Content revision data
-------------------------

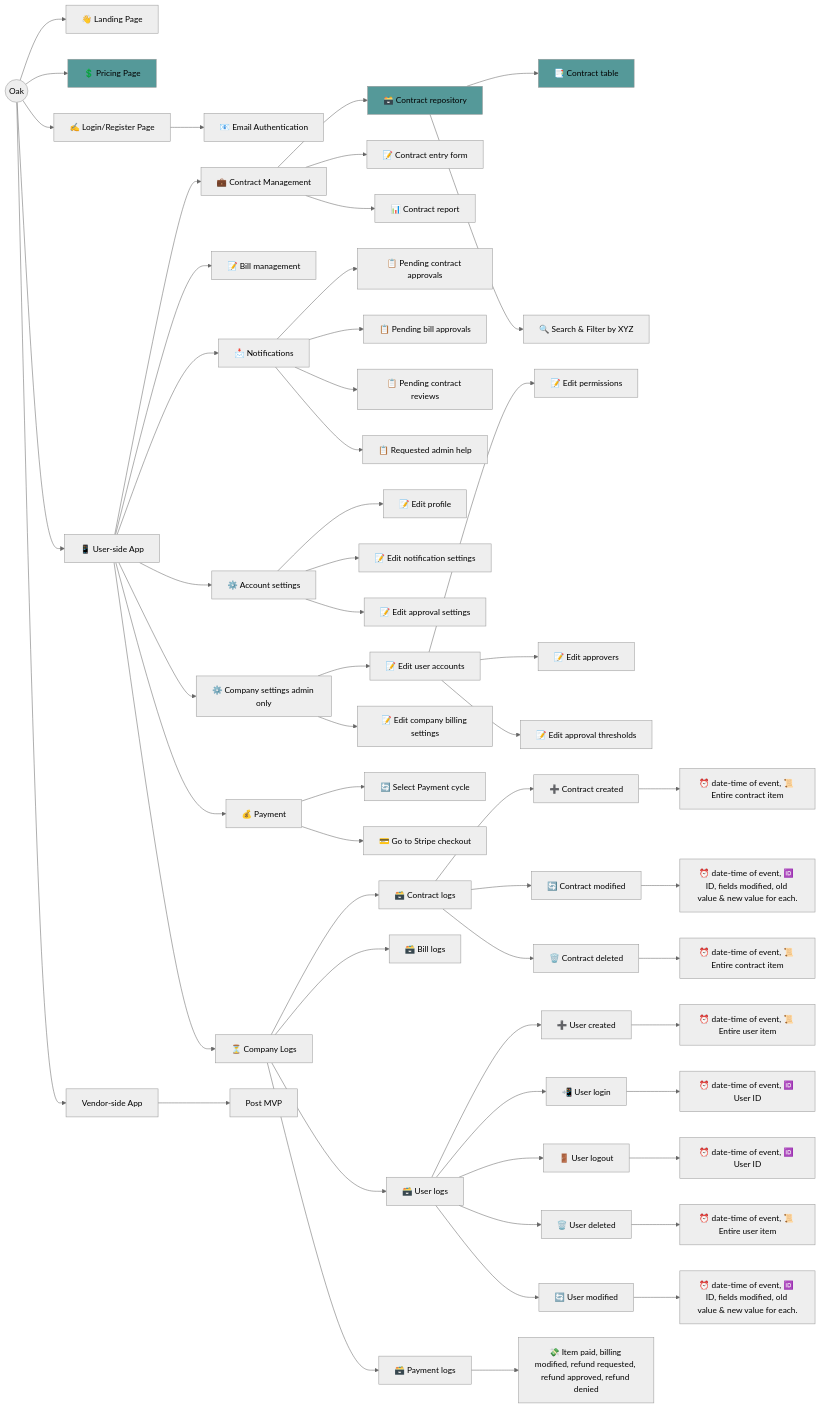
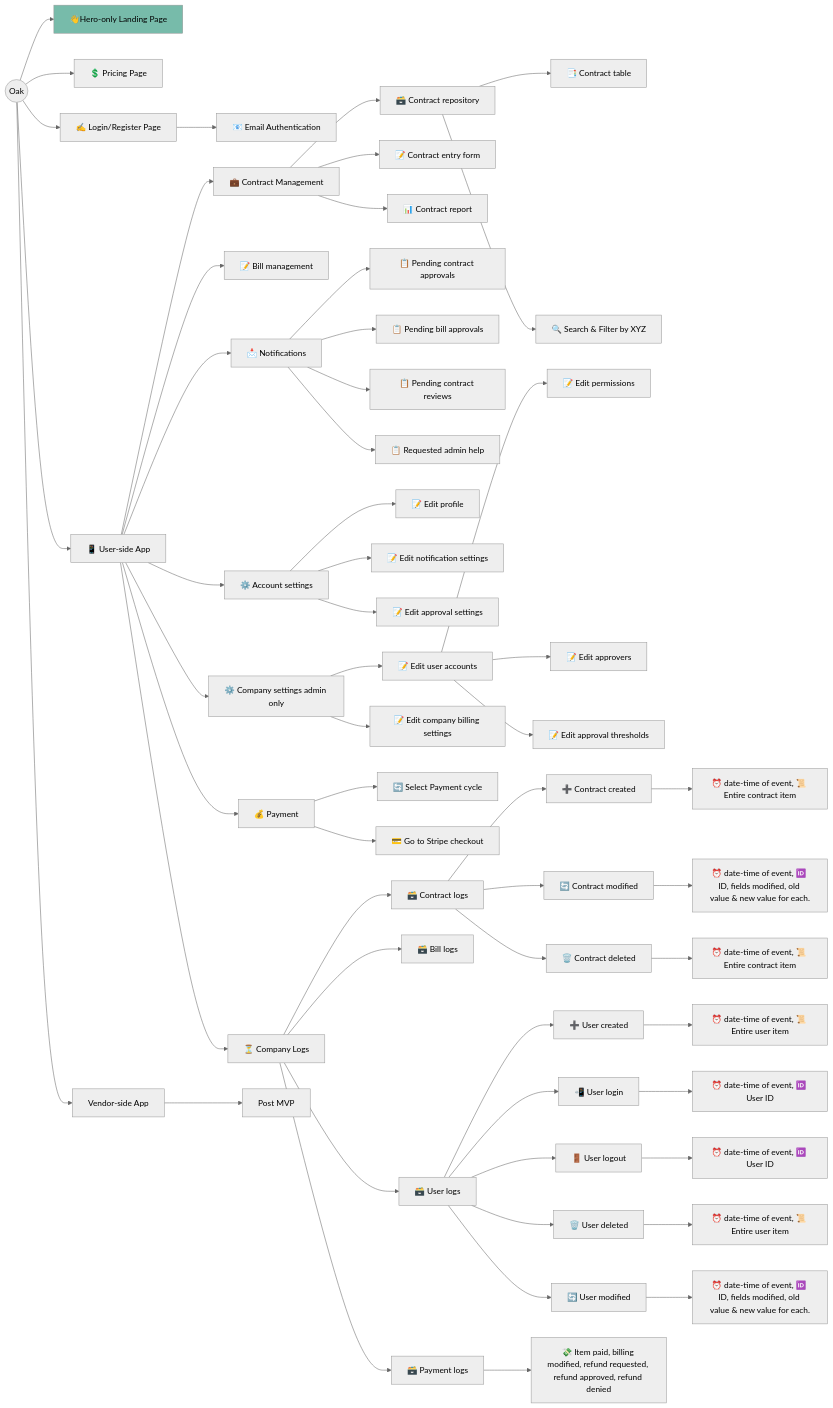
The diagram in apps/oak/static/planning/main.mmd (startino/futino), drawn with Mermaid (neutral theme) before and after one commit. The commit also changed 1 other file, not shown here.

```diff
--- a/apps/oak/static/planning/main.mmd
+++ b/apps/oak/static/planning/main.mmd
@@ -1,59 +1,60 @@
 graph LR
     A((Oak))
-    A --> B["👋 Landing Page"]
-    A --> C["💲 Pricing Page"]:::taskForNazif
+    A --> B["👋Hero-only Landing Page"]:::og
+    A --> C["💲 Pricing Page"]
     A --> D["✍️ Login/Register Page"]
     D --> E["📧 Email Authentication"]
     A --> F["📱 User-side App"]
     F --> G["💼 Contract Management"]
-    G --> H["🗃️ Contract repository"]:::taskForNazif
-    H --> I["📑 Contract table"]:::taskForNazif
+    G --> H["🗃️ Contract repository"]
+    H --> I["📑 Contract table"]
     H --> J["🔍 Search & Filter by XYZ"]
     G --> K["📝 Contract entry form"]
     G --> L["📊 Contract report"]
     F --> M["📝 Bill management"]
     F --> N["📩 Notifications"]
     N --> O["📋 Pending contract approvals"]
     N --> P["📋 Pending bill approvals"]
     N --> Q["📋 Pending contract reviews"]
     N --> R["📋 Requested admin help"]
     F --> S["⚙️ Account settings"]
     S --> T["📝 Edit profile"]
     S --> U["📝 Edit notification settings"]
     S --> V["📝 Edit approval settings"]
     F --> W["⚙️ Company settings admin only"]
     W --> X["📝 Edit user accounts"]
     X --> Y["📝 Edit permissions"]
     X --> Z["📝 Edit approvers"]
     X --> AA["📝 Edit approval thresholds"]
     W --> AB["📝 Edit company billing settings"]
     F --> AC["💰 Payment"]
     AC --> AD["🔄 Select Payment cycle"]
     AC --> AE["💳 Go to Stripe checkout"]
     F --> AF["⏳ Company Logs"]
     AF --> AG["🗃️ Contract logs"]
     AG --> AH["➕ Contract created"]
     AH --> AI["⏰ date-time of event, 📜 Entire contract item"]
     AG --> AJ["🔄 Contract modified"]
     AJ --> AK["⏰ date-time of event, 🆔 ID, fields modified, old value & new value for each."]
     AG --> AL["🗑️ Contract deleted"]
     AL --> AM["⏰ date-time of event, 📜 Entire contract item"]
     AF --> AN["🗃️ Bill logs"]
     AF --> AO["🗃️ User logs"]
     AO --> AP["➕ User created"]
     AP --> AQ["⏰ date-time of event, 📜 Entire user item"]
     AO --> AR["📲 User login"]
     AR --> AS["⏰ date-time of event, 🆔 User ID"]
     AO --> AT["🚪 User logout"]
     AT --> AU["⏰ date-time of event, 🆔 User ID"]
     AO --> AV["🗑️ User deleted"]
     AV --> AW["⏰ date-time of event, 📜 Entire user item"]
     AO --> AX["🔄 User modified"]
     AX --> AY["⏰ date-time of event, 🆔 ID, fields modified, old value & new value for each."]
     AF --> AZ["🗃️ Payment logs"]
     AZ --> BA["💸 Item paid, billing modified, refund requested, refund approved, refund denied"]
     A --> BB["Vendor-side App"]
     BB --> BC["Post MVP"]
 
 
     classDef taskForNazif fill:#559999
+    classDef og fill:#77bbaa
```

-------------------------

### Directions for this task:
Write the records out in full, word for word; leave every picture behind.

### Task response:
The diagram in apps/oak/static/planning/main.mmd (startino/futino), drawn with Mermaid (neutral theme) before and after one commit. The commit also changed 1 other file, not shown here.

```diff
--- a/apps/oak/static/planning/main.mmd
+++ b/apps/oak/static/planning/main.mmd
@@ -1,59 +1,60 @@
 graph LR
     A((Oak))
-    A --> B["👋 Landing Page"]
-    A --> C["💲 Pricing Page"]:::taskForNazif
+    A --> B["👋Hero-only Landing Page"]:::og
+    A --> C["💲 Pricing Page"]
     A --> D["✍️ Login/Register Page"]
     D --> E["📧 Email Authentication"]
     A --> F["📱 User-side App"]
     F --> G["💼 Contract Management"]
-    G --> H["🗃️ Contract repository"]:::taskForNazif
-    H --> I["📑 Contract table"]:::taskForNazif
+    G --> H["🗃️ Contract repository"]
+    H --> I["📑 Contract table"]
     H --> J["🔍 Search & Filter by XYZ"]
     G --> K["📝 Contract entry form"]
     G --> L["📊 Contract report"]
     F --> M["📝 Bill management"]
     F --> N["📩 Notifications"]
     N --> O["📋 Pending contract approvals"]
     N --> P["📋 Pending bill approvals"]
     N --> Q["📋 Pending contract reviews"]
     N --> R["📋 Requested admin help"]
     F --> S["⚙️ Account settings"]
     S --> T["📝 Edit profile"]
     S --> U["📝 Edit notification settings"]
     S --> V["📝 Edit approval settings"]
     F --> W["⚙️ Company settings admin only"]
     W --> X["📝 Edit user accounts"]
     X --> Y["📝 Edit permissions"]
     X --> Z["📝 Edit approvers"]
     X --> AA["📝 Edit approval thresholds"]
     W --> AB["📝 Edit company billing settings"]
     F --> AC["💰 Payment"]
     AC --> AD["🔄 Select Payment cycle"]
     AC --> AE["💳 Go to Stripe checkout"]
     F --> AF["⏳ Company Logs"]
     AF --> AG["🗃️ Contract logs"]
     AG --> AH["➕ Contract created"]
     AH --> AI["⏰ date-time of event, 📜 Entire contract item"]
     AG --> AJ["🔄 Contract modified"]
     AJ --> AK["⏰ date-time of event, 🆔 ID, fields modified, old value & new value for each."]
     AG --> AL["🗑️ Contract deleted"]
     AL --> AM["⏰ date-time of event, 📜 Entire contract item"]
     AF --> AN["🗃️ Bill logs"]
     AF --> AO["🗃️ User logs"]
     AO --> AP["➕ User created"]
     AP --> AQ["⏰ date-time of event, 📜 Entire user item"]
     AO --> AR["📲 User login"]
     AR --> AS["⏰ date-time of event, 🆔 User ID"]
     AO --> AT["🚪 User logout"]
     AT --> AU["⏰ date-time of event, 🆔 User ID"]
     AO --> AV["🗑️ User deleted"]
     AV --> AW["⏰ date-time of event, 📜 Entire user item"]
     AO --> AX["🔄 User modified"]
     AX --> AY["⏰ date-time of event, 🆔 ID, fields modified, old value & new value for each."]
     AF --> AZ["🗃️ Payment logs"]
     AZ --> BA["💸 Item paid, billing modified, refund requested, refund approved, refund denied"]
     A --> BB["Vendor-side App"]
     BB --> BC["Post MVP"]
 
 
     classDef taskForNazif fill:#559999
+    classDef og fill:#77bbaa
```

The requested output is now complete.